city of Amsterdam took fire at the insolence of it, and instructed their deputies in the States to demand satisfaction by the British court's disavowal of the memorial, and the reprimand of the ambassador. The States immediately demanded a number of men-of-war ships to be in readiness. Perhaps since the bad news has come, England may be civil enough to make up this little difference.
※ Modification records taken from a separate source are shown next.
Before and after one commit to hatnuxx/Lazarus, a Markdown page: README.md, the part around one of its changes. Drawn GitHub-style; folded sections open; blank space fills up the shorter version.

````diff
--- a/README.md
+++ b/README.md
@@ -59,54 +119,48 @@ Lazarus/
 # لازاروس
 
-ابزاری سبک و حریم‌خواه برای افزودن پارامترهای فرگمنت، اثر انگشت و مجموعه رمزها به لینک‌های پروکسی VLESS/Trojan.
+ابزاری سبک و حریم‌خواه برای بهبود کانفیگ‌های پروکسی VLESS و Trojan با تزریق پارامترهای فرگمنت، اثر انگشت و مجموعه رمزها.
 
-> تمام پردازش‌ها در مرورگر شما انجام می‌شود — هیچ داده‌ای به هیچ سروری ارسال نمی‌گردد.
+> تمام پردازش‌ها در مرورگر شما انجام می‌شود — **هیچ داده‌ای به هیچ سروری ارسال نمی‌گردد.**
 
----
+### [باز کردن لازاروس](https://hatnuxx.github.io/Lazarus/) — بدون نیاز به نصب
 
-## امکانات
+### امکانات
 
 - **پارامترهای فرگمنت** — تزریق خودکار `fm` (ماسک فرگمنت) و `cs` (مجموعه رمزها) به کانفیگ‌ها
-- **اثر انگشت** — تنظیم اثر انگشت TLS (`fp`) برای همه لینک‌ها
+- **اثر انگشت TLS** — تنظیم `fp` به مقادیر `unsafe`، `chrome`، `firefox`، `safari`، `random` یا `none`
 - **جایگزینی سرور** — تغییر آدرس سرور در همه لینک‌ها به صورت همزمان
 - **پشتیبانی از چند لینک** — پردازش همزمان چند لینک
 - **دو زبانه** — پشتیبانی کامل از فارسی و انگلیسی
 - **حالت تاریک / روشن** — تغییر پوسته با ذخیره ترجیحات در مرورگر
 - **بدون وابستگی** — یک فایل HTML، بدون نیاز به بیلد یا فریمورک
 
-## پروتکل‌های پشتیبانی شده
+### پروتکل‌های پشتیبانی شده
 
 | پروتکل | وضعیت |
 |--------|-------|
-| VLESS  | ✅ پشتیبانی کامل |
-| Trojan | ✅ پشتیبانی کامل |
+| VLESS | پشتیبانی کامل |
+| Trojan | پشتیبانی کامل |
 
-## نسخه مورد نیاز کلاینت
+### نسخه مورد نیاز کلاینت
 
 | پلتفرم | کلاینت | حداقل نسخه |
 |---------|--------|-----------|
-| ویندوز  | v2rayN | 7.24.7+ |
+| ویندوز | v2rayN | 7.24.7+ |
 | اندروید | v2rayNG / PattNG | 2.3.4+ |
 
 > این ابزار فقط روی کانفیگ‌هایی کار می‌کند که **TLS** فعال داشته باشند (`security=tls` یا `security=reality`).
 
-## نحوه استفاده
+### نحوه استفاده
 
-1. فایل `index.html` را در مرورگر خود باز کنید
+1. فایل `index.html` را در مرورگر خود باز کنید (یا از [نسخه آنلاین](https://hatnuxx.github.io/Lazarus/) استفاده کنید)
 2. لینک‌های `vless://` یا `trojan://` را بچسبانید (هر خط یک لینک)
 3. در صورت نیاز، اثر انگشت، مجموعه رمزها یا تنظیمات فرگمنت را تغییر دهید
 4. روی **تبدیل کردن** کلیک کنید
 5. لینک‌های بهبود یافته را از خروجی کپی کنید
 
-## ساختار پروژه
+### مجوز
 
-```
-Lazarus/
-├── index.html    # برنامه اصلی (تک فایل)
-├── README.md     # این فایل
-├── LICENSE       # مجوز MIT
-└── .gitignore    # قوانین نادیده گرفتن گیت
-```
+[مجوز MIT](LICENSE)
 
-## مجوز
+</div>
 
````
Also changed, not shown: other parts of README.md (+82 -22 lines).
Mr. Deane is still here. You desire our advice about your stopping at Burgos. We are of opinion, that you should comply with the request. While we are asking aid, it is necessary to gratify the desires, and in some sort comply with the humors, of those we apply to. Our business now is to carry our point. But I have never yet changed the opinion I gave in Congress, that a virgin State should preserve the virgin character, and not go about suitoring for alliances, but wait with decent dignity for the applications of others. I was overruled; perhaps for the best.
With the greatest esteem, I am ever, dear Sir, your most obedient humble servant,
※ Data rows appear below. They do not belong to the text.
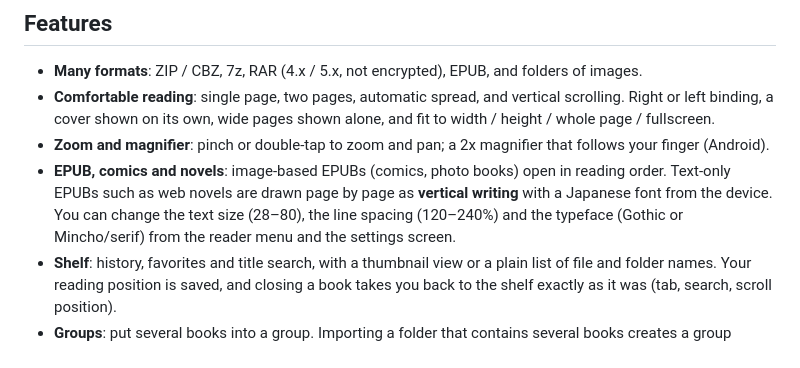
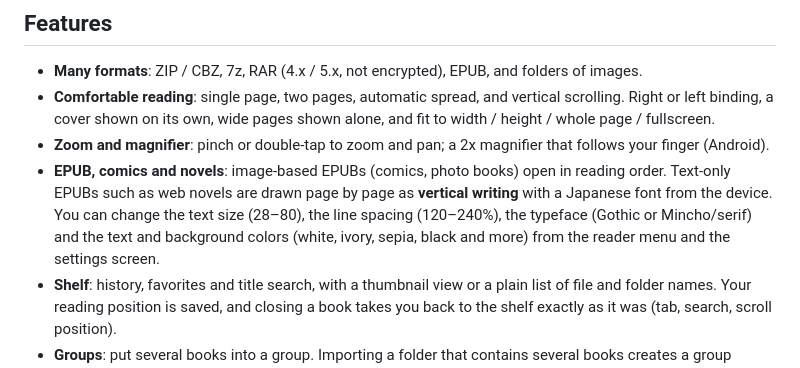
Before and after one commit to taotaro1104-commits/RustHighBookViewer, a Markdown page: README.md, the part around the change. Drawn GitHub-style.

```diff
--- a/README.md
+++ b/README.md
@@ -13,7 +13,7 @@ A comic, image and novel viewer written in Rust. It reads ZIP/CBZ, 7z, RAR, EPUB
 - **Many formats**: ZIP / CBZ, 7z, RAR (4.x / 5.x, not encrypted), EPUB, and folders of images.
 - **Comfortable reading**: single page, two pages, automatic spread, and vertical scrolling. Right or left binding, a cover shown on its own, wide pages shown alone, and fit to width / height / whole page / fullscreen.
 - **Zoom and magnifier**: pinch or double-tap to zoom and pan; a 2x magnifier that follows your finger (Android).
-- **EPUB, comics and novels**: image-based EPUBs (comics, photo books) open in reading order. Text-only EPUBs such as web novels are drawn page by page as **vertical writing** with a Japanese font from the device. You can change the text size (28–80), the line spacing (120–240%) and the typeface (Gothic or Mincho/serif) from the reader menu and the settings screen.
+- **EPUB, comics and novels**: image-based EPUBs (comics, photo books) open in reading order. Text-only EPUBs such as web novels are drawn page by page as **vertical writing** with a Japanese font from the device. You can change the text size (28–80), the line spacing (120–240%), the typeface (Gothic or Mincho/serif) and the text and background colors (white, ivory, sepia, black and more) from the reader menu and the settings screen.
 - **Shelf**: history, favorites and title search, with a thumbnail view or a plain list of file and folder names. Your reading position is saved, and closing a book takes you back to the shelf exactly as it was (tab, search, scroll position).
 - **Groups**: put several books into a group. Importing a folder that contains several books creates a group named after the folder automatically.
 - **Bulk folder import**: the images directly inside a folder become one book, and each EPUB / ZIP / 7z / RAR file becomes its own book, subfolders included, all added to the shelf (registered in parallel on Android).
```
Also changed, not shown: README.ja.md (+1 -1 lines), docs/screenshots/ja-novel-sepia.png (added), 10 other files.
TO M. LITH.
Obtrusive Applications. Passy 6 April, 1777. SIR, I have just been honored with a letter from you, dated the 26th past, in which you express yourself as astonished, and appear to be angry, that you have no answer to a letter you wrote me on the 11th of December, which you are sure was delivered to me.
* Passy, the place at which the above letter is dated, is a small town about three miles from Paris, on the banks of the Seine. Dr. Franklin lived there during the whole of his residence in France.
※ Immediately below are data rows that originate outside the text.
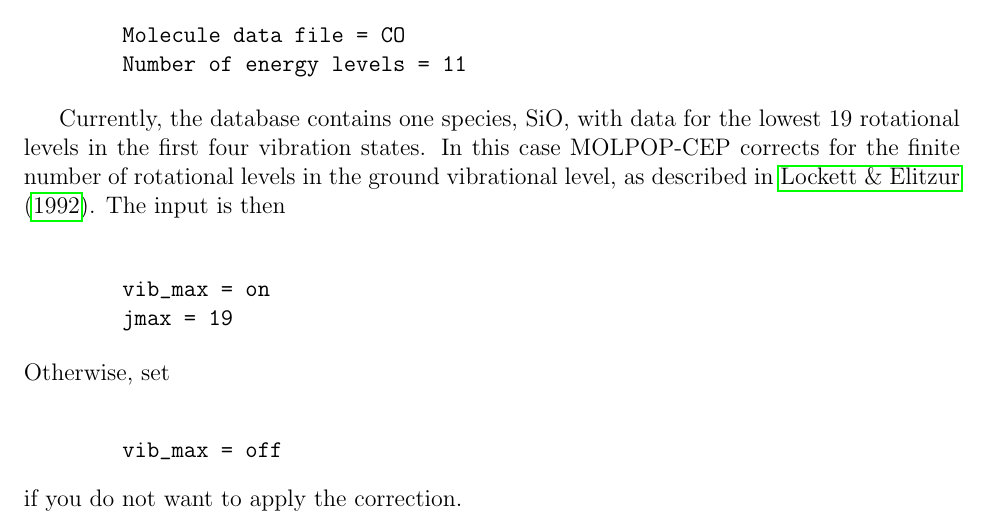
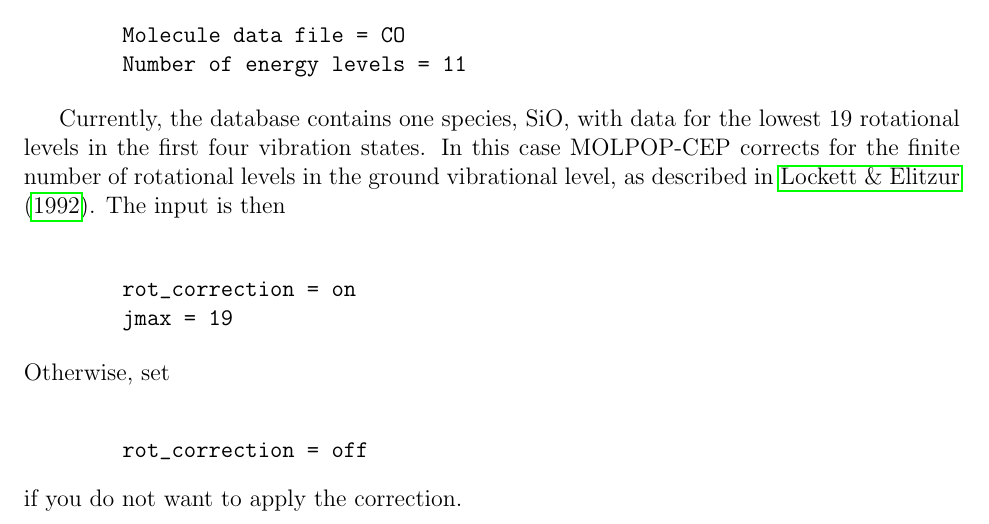
Before and after one commit to aasensio/molpop-cep, a LaTeX document (Manual/manual.tex): part of page 7 of 25, cut so that both start at the same text. Compiled offline with pdfLaTeX.

Commit message:
Changed vib_max to rot_correction

```diff
--- a/Manual/manual.tex
+++ b/Manual/manual.tex
@@ -327,13 +327,13 @@ described in \cite{lockett_elitzur92}.  The input is then
 
 \vspace{\separation}
 \begin{verbatim}
-        vib_max = on
+        rot_correction = on
         jmax = 19
 \end{verbatim}
 Otherwise, set
 \vspace{\separation}
 \begin{verbatim}
-        vib_max = off
+        rot_correction = off
 \end{verbatim}
 if you do not want to apply the correction.
 
```
Also changed, not shown: Manual/manual.pdf, 2 other files.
VOL. VIII. 14
In exculpation of myself, I assure you that I never received any letter from you of that date. And indeed, being then but four days landed at Nantes, I think you could scarce have heard so soon of my being in Europe.
But I received one from you of the 8th of January, which I own I did not answer. It may displease you, if I give you the reason; but, as it may be of use to you in your future correspondences, I will hazard that for a gentleman to whom I feel myself obliged, as an American, on account of his good will to our cause.
Whoever writes to a stranger should observe three points. 1. That what he proposes be practicable. 2. His propositions should be made in explicit terms, so as to be easily understood. 3. What he desires should be in itself reasonable. Hereby he will give a favorable impression of his understanding, and create a desire of further acquaintance. Now it happened that you were negligent in all these points; for, first, you desired to have means procured for you of taking a voyage to America “avec sureté”; which is not possible, as the dangers of the sea subsist always, and at present there is the additional danger of being taken by the English. Then you desire that this may be “sans trop grandes dépenses,” which is not intelligible enough to be answered, because, not knowing your ability of bearing expenses, one cannot judge what may be trop grandes. Lastly, you desire letters of address to the Congress and to General Washington; which it is not reasonable to ask of one who knows no more of you, than that your name is Lith, and that you live at Bayreuth.